It represents what society perceives as moral and ethical behavior, therefore giving substance and value to the heinous crimes that Dorian has committed. When Dorian’s actions stray or contrast to what is deemed acceptable in society the portrait punishes Dorian by taking away the two qualities which Dorian holds dearest to him, youth and beauty, thus making him aware of his unscrupulous actions and in the end condemning him to death.
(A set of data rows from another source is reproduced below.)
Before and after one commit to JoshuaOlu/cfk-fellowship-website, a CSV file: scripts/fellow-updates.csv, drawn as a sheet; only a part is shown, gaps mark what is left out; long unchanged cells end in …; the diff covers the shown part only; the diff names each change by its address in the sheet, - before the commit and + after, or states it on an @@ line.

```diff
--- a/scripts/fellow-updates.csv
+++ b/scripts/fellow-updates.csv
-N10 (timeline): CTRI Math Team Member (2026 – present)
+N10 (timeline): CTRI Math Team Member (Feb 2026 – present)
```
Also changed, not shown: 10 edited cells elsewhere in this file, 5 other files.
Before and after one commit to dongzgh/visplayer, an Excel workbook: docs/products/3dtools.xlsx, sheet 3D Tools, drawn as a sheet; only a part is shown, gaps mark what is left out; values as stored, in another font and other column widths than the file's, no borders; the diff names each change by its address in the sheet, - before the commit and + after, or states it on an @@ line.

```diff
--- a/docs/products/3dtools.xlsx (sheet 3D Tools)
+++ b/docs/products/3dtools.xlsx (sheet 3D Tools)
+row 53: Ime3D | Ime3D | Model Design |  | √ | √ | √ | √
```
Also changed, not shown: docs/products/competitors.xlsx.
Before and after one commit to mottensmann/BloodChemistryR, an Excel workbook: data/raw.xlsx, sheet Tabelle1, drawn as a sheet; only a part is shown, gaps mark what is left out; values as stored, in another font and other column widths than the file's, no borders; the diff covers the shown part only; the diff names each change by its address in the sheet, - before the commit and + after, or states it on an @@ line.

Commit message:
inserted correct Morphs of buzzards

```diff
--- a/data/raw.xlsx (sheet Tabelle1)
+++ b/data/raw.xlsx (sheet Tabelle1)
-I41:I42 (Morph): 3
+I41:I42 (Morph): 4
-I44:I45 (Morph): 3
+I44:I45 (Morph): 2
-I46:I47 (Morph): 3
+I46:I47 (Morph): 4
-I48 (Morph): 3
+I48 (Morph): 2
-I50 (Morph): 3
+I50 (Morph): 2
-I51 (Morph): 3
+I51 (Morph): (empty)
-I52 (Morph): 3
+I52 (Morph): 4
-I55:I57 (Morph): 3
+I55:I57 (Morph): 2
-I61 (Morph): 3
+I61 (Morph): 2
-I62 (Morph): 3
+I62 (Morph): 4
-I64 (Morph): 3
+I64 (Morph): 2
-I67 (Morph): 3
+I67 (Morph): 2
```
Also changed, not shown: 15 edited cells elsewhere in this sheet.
Society holds within itself morals and values that must be adhered to. It is these guidelines that attempt to keep our surroundings in safe and prosperous conditions.
Not conforming to these principles has strict repercussions, in some cases, such as Dorian Grays, death… Corruption: punishable by death.